As the weather is cooling off, you are probably thinking about how you’ll take full advantage of your heating and cooling. After all, HVAC costs routinely add up to a significant chunk of your monthly electric bill. To try and find ways to save, some homeowners look closely at their thermostat. Could there be a setting they can use to increase efficiency?
The bulk of thermostats come with a ‘Fan’ or ‘Fan On’ setting. But if the fan is on during a typical cycle, what will the fan setting provide for your HVAC system? This guide will help. We’ll walk through what exactly the fan setting is and whether you can use it to cut costs during the summer or winter.
What Is the Fan Setting on My Thermostat?
For the bulk of thermostats, the fan setting means that the HVAC blower fan remains on. Certain furnaces will generate heat at a low level with this setting, but in most cases heating or cooling isn’t being generated. The ‘Auto’ setting, in contrast, will run the fan during a heating or cooling cycle and switch it off once the cycle is complete.
There are pros and cons to trying the fan setting on your thermostat, and the ideal option will depend on your distinct comfort requirements.
Advantages to utilizing the Fan/On setting:
- You can keep the temperature throughout your home more balanced by allowing the fan to keep circulating air.
- Indoor air quality should improve because steady airflow will keep moving airborne particles into the air filter.
- A smaller amount of start-stop cycles for the HVAC fan helps extend its life span. Because the air handler is usually a component of the furnace, this means you might minimize the risk of needing furnace repair.
Downsides to switching to the Fan/On setting:
- A continuous fan could raise your energy bills somewhat.
- Nonstop airflow may clog your air filter up more quickly, increasing the frequency you’ll need to replace it.
Should My Thermostat Be on Fan or Auto in Summer/Winter
Through the summer, warm air will sometimes linger in unfinished spaces such as the attic or an attached garage. If you use the fan setting, your HVAC system might gradually move this warm air into the rest of your home, pushing the HVAC system to work harder to maintain the desired temperature. In serious heat, this can result in needing AC repair more quickly as wear and tear grows.
The reverse can occur in the winter. Cooler spaces such as a basement will hold onto cooler air, which may eventually make its way into the rest of your home. Leaving the fan setting on will sometimes draw more cold air upward, increasing the amount of heating you need to remain warm.
If you’re still trying to determine if you should use the fan/on setting, don’t forget that every home and family’s comfort needs will vary. Leaving the HVAC system’s fan on could be best for you if:
Someone in your household suffers from allergies. Allergies and other respiratory conditions can be tough on the family. Leaving the fan on can help to increase indoor air quality, helping your family breathe easier.

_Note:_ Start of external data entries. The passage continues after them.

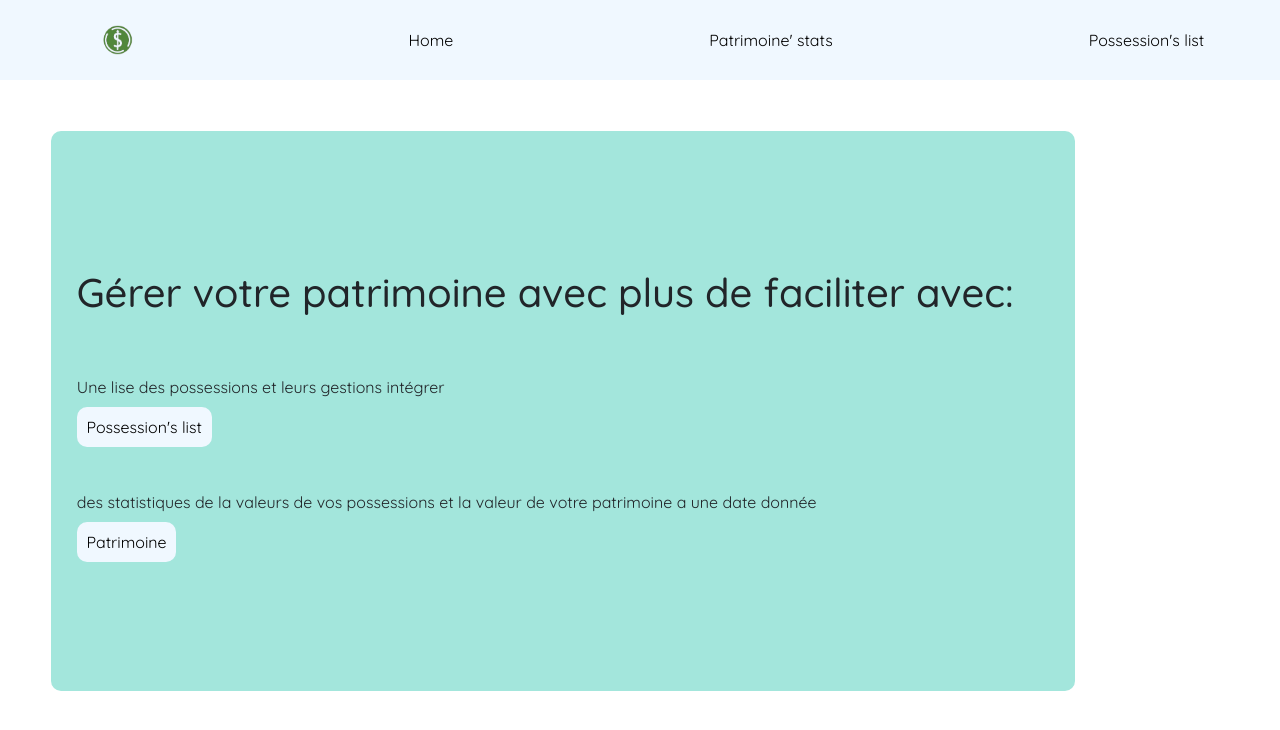
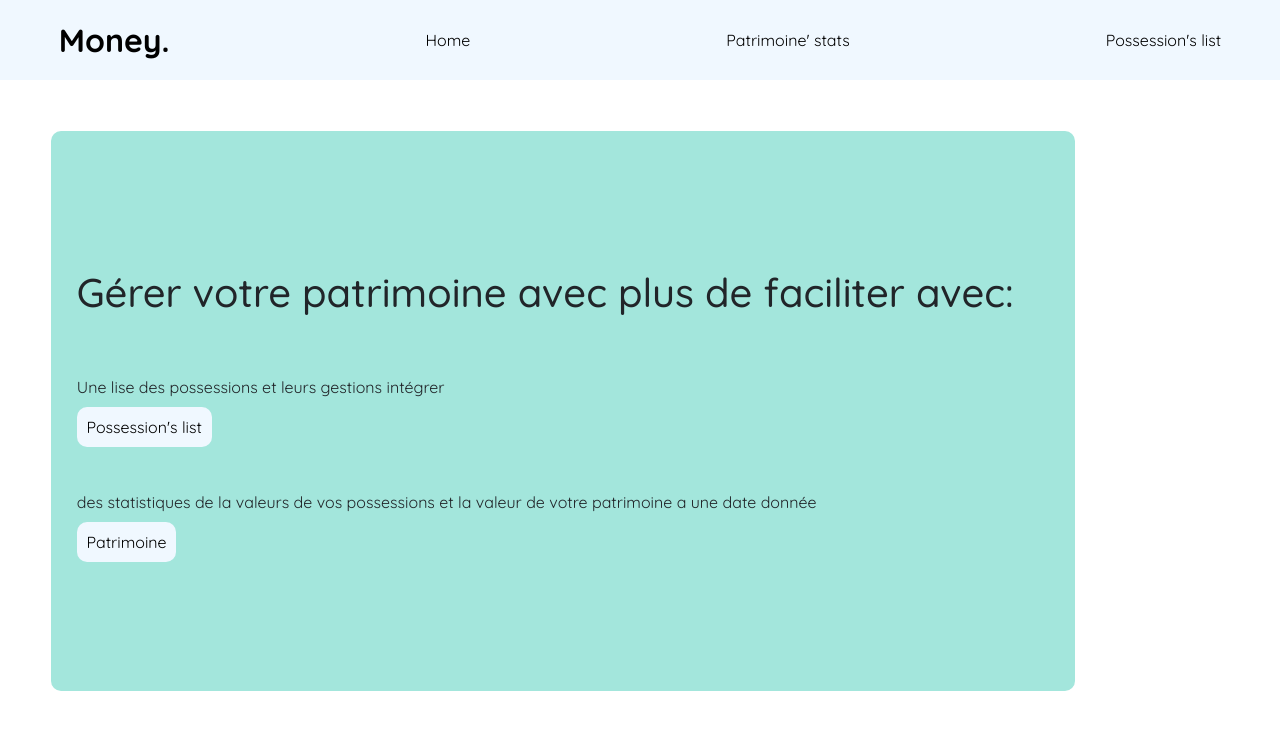
Before and after one commit to Tiavina3827/front, a React (Vite) app: page / in a window 1280 px wide. Shown: the top 730 px of the page. Built offline with nearby package versions, Linux system fonts and the light colour scheme.

Commit message:
style: replace the logo

```diff
--- a/src/components/NavBar.jsx
+++ b/src/components/NavBar.jsx
@@ -4,7 +4,7 @@ import {Link} from "react-router-dom";
 function NavBar(){
     return(
       <nav>
-          <Link to="/" className="navLinks"><img src="src/assets/logo.png" alt="logo" id="logo"/></Link>
+          <Link to="/" className="logo">Money.</Link>
           <Link to="/" className="navLinks">Home</Link>
           <Link to="/patrimoine" className="navLinks">Patrimoine' stats</Link>
           <Link to="/Possession" className="navLinks">Possession's list</Link>
--- a/src/style/Landing.css
+++ b/src/style/Landing.css
@@ -24,3 +24,14 @@
     margin-top: 4% ;
     margin-left: 4% ;
 }
+.logo{
+    color: black;
+    font-size: 2rem;
+    font-weight: bold;
+    text-decoration: none;
+}
+.logo :hover{
+    transition: 1s ease;
+    font-weight: bolder;
+    color: #2b2828;
+}
```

Your home deals with hot and cold spots. Lots of homes wrestle with difficult hot and cold spots that quickly shift to a temperature different from the rest of the house. The fan setting should help lessen these changes by consistently refreshing each room’s ventilation.